Data records:
.....

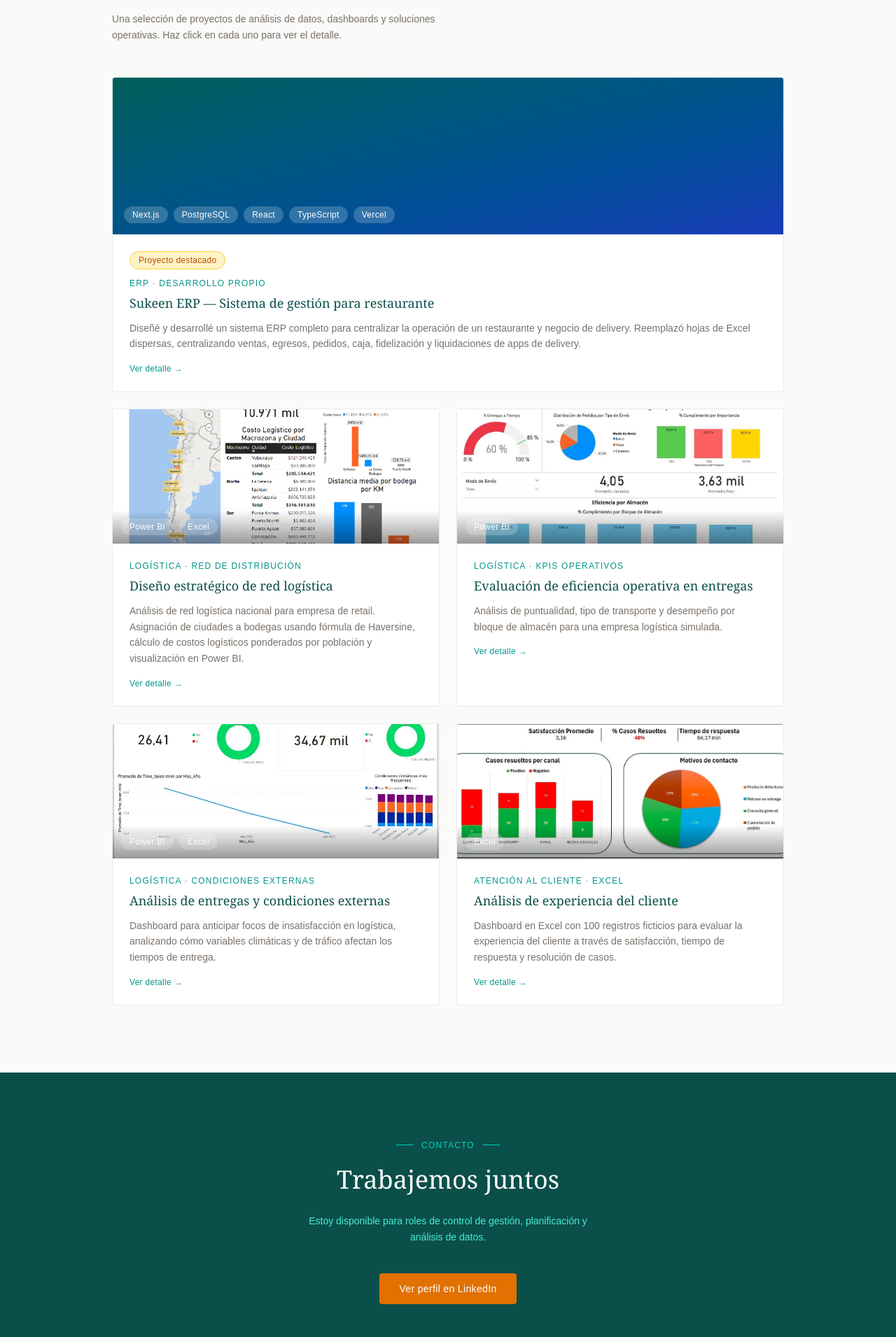
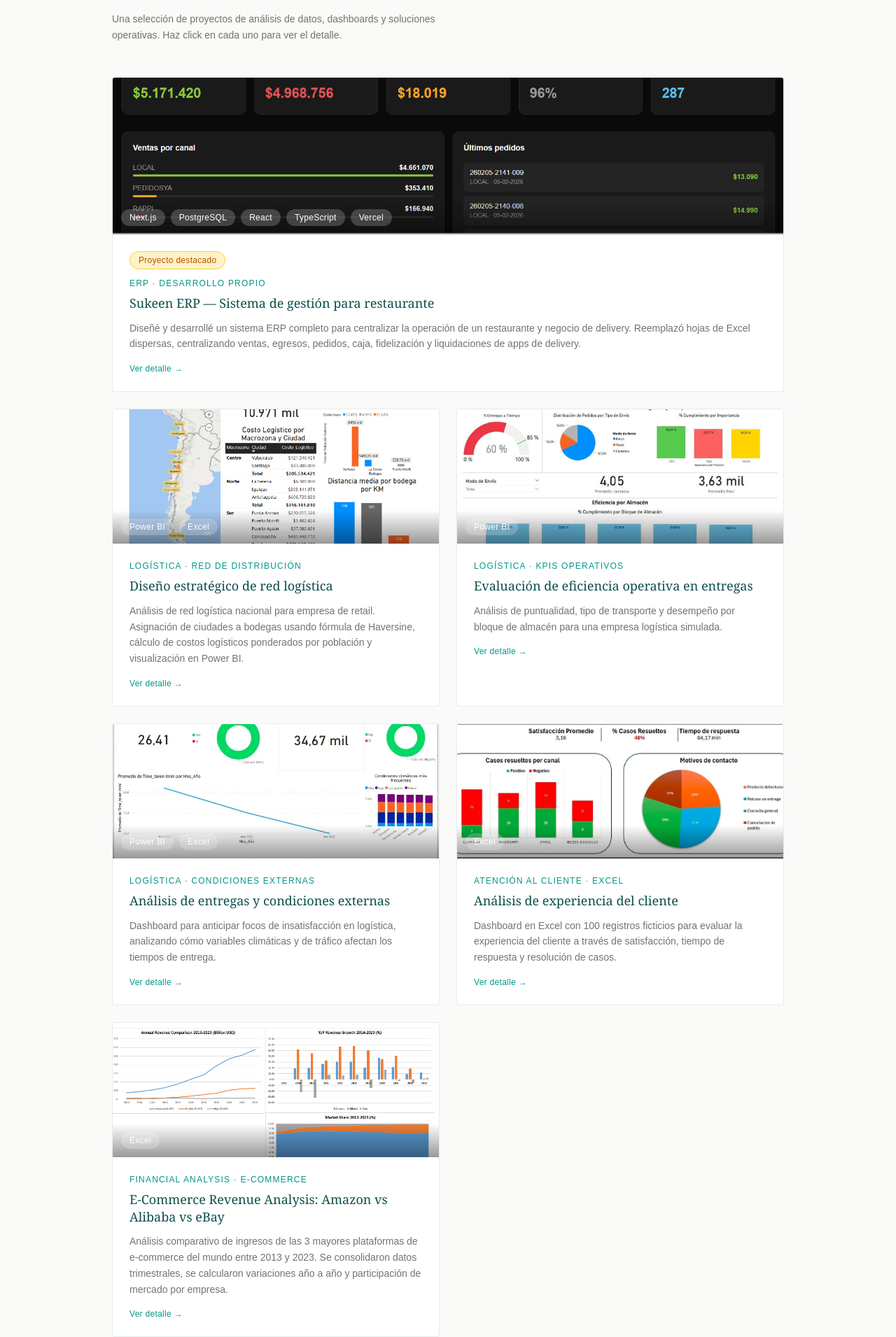
Before and after one commit to sofiabocas/portfolio-sofia, a Next.js app: page / in a window 1280 px wide. Shown: the part 1678-3589 px from the top of the page at 70% size. Built offline with nearby package versions, Linux system fonts and the light colour scheme.

Commit message:
agrego proyecto analisis ecommerce

```diff
--- a/app/components/Proyectos.tsx
+++ b/app/components/Proyectos.tsx
@@ -22,7 +22,7 @@ const proyectos = [
     objetivo: "Centralizar los datos operativos del negocio en un solo sistema, reemplazando hojas de Excel dispersas y permitiendo tomar decisiones en tiempo real.",
     conclusion: "El sistema redujo errores de registro en un 50%, eliminó la dependencia de Excel como base de datos y permitió visualizar KPIs del negocio de forma inmediata desde cualquier dispositivo.",
     herramientas: ["Next.js", "PostgreSQL", "React", "TypeScript", "Vercel"],
-    imagen: null,
+   imagen: "/proyectos/sukeen.png",
     color: "from-teal-800 to-blue-800",
     destacado: true,
     modulos: ["Dashboard KPIs", "Pedidos", "Ventas", "Egresos", "Caja", "Apps delivery", "Cocina", "Deudores", "Ranking", "Fidelización"],
@@ -76,6 +76,19 @@ const proyectos = [
     herramientas: ["Excel"],
     imagen: "/proyectos/cliente.png",
     color: "from-teal-700 to-emerald-500",
+    destacado: false,
+    modulos: [],
+  },
+  {
+    id: 6,
+    categoria: "Financial Analysis · E-Commerce",
+    titulo: "E-Commerce Revenue Analysis: Amazon vs Alibaba vs eBay",
+    descripcion: "Análisis comparativo de ingresos de las 3 mayores plataformas de e-commerce del mundo entre 2013 y 2023. Se consolidaron datos trimestrales, se calcularon variaciones año a año y participación de mercado por empresa.",
+    objetivo: "Comparar el desempeño financiero de Amazon, Alibaba y eBay durante 11 años, identificando tendencias de crecimiento, variaciones y evolución del market share.",
+    conclusion: "Amazon domina con $574B USD en 2023 y crecimiento sostenido. Alibaba tuvo su peak de crecimiento en 2018 con 58%. eBay pasó de representar un 17% del mercado en 2013 a menos del 2% en 2023, siendo prácticamente desplazada.",
+    herramientas: ["Excel"],
+    imagen: "/proyectos/ecommerce-revenue.png",
+    color: "from-blue-800 to-teal-600",
     destacado: false,
     modulos: [],
   },
--- a/app/components/en/ProyectosEn.tsx
+++ b/app/components/en/ProyectosEn.tsx
@@ -22,7 +22,7 @@ const projects = [
     objective: "Centralize the business operational data in a single system, replacing scattered Excel sheets and enabling real-time decision-making.",
     conclusion: "The system reduced recording errors by 50%, eliminated Excel dependency as a database and enabled immediate visualization of business KPIs from any device.",
     tools: ["Next.js", "PostgreSQL", "React", "TypeScript", "Vercel"],
-    image: null,
+    image: "/proyectos/sukeen.png",
     color: "from-teal-800 to-blue-800",
     featured: true,
     modules: ["KPI Dashboard", "Orders", "Sales", "Expenses", "Cash Register", "Delivery Apps", "Kitchen", "Debtors", "Ranking", "Loyalty"],
@@ -76,6 +76,19 @@ const projects = [
     tools: ["Excel"],
     image: "/proyectos/cliente.png",
     color: "from-teal-700 to-emerald-500",
+    featured: false,
+    modules: [],
+  },
+  {
+    id: 6,
+    category: "Financial Analysis · E-Commerce",
+    title: "E-Commerce Revenue Analysis: Amazon vs Alibaba vs eBay",
+    description: "Comparative analysis of revenues from the 3 largest e-commerce platforms worldwide between 2013 and 2023. Quarterly data was consolidated, year-over-year variations and market share by company were calculated.",
+    objective: "Compare the financial performance of Amazon, Alibaba and eBay over 11 years, identifying growth trends, variations and market share evolution.",
+    conclusion: "Amazon dominates with $574B USD in 2023 and sustained growth. Alibaba peaked at 58% growth in 2018. eBay went from 17% market share in 2013 to less than 2% in 2023, being virtually displaced.",
+    tools: ["Excel"],
+    image: "/proyectos/ecommerce-revenue.png",
+    color: "from-blue-800 to-teal-600",
     featured: false,
     modules: [],
   },
```
Also changed, not shown: public/proyectos/ecommerce-revenue.png (added), public/proyectos/sukeen.png (added).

.....

Problem description: When you reach a picture, pass over it; write out all other material exactly.

Answer box:
Before and after one commit to sofiabocas/portfolio-sofia, a Next.js app: page / in a window 1280 px wide. Shown: the part 1678-3589 px from the top of the page at 70% size. Built offline with nearby package versions, Linux system fonts and the light colour scheme.

Commit message:
agrego proyecto analisis ecommerce

```diff
--- a/app/components/Proyectos.tsx
+++ b/app/components/Proyectos.tsx
@@ -22,7 +22,7 @@ const proyectos = [
     objetivo: "Centralizar los datos operativos del negocio en un solo sistema, reemplazando hojas de Excel dispersas y permitiendo tomar decisiones en tiempo real.",
     conclusion: "El sistema redujo errores de registro en un 50%, eliminó la dependencia de Excel como base de datos y permitió visualizar KPIs del negocio de forma inmediata desde cualquier dispositivo.",
     herramientas: ["Next.js", "PostgreSQL", "React", "TypeScript", "Vercel"],
-    imagen: null,
+   imagen: "/proyectos/sukeen.png",
     color: "from-teal-800 to-blue-800",
     destacado: true,
     modulos: ["Dashboard KPIs", "Pedidos", "Ventas", "Egresos", "Caja", "Apps delivery", "Cocina", "Deudores", "Ranking", "Fidelización"],
@@ -76,6 +76,19 @@ const proyectos = [
     herramientas: ["Excel"],
     imagen: "/proyectos/cliente.png",
     color: "from-teal-700 to-emerald-500",
+    destacado: false,
+    modulos: [],
+  },
+  {
+    id: 6,
+    categoria: "Financial Analysis · E-Commerce",
+    titulo: "E-Commerce Revenue Analysis: Amazon vs Alibaba vs eBay",
+    descripcion: "Análisis comparativo de ingresos de las 3 mayores plataformas de e-commerce del mundo entre 2013 y 2023. Se consolidaron datos trimestrales, se calcularon variaciones año a año y participación de mercado por empresa.",
+    objetivo: "Comparar el desempeño financiero de Amazon, Alibaba y eBay durante 11 años, identificando tendencias de crecimiento, variaciones y evolución del market share.",
+    conclusion: "Amazon domina con $574B USD en 2023 y crecimiento sostenido. Alibaba tuvo su peak de crecimiento en 2018 con 58%. eBay pasó de representar un 17% del mercado en 2013 a menos del 2% en 2023, siendo prácticamente desplazada.",
+    herramientas: ["Excel"],
+    imagen: "/proyectos/ecommerce-revenue.png",
+    color: "from-blue-800 to-teal-600",
     destacado: false,
     modulos: [],
   },
--- a/app/components/en/ProyectosEn.tsx
+++ b/app/components/en/ProyectosEn.tsx
@@ -22,7 +22,7 @@ const projects = [
     objective: "Centralize the business operational data in a single system, replacing scattered Excel sheets and enabling real-time decision-making.",
     conclusion: "The system reduced recording errors by 50%, eliminated Excel dependency as a database and enabled immediate visualization of business KPIs from any device.",
     tools: ["Next.js", "PostgreSQL", "React", "TypeScript", "Vercel"],
-    image: null,
+    image: "/proyectos/sukeen.png",
     color: "from-teal-800 to-blue-800",
     featured: true,
     modules: ["KPI Dashboard", "Orders", "Sales", "Expenses", "Cash Register", "Delivery Apps", "Kitchen", "Debtors", "Ranking", "Loyalty"],
@@ -76,6 +76,19 @@ const projects = [
     tools: ["Excel"],
     image: "/proyectos/cliente.png",
     color: "from-teal-700 to-emerald-500",
+    featured: false,
+    modules: [],
+  },
+  {
+    id: 6,
+    category: "Financial Analysis · E-Commerce",
+    title: "E-Commerce Revenue Analysis: Amazon vs Alibaba vs eBay",
+    description: "Comparative analysis of revenues from the 3 largest e-commerce platforms worldwide between 2013 and 2023. Quarterly data was consolidated, year-over-year variations and market share by company were calculated.",
+    objective: "Compare the financial performance of Amazon, Alibaba and eBay over 11 years, identifying growth trends, variations and market share evolution.",
+    conclusion: "Amazon dominates with $574B USD in 2023 and sustained growth. Alibaba peaked at 58% growth in 2018. eBay went from 17% market share in 2013 to less than 2% in 2023, being virtually displaced.",
+    tools: ["Excel"],
+    image: "/proyectos/ecommerce-revenue.png",
+    color: "from-blue-800 to-teal-600",
     featured: false,
     modules: [],
   },
```
Also changed, not shown: public/proyectos/ecommerce-revenue.png (added), public/proyectos/sukeen.png (added).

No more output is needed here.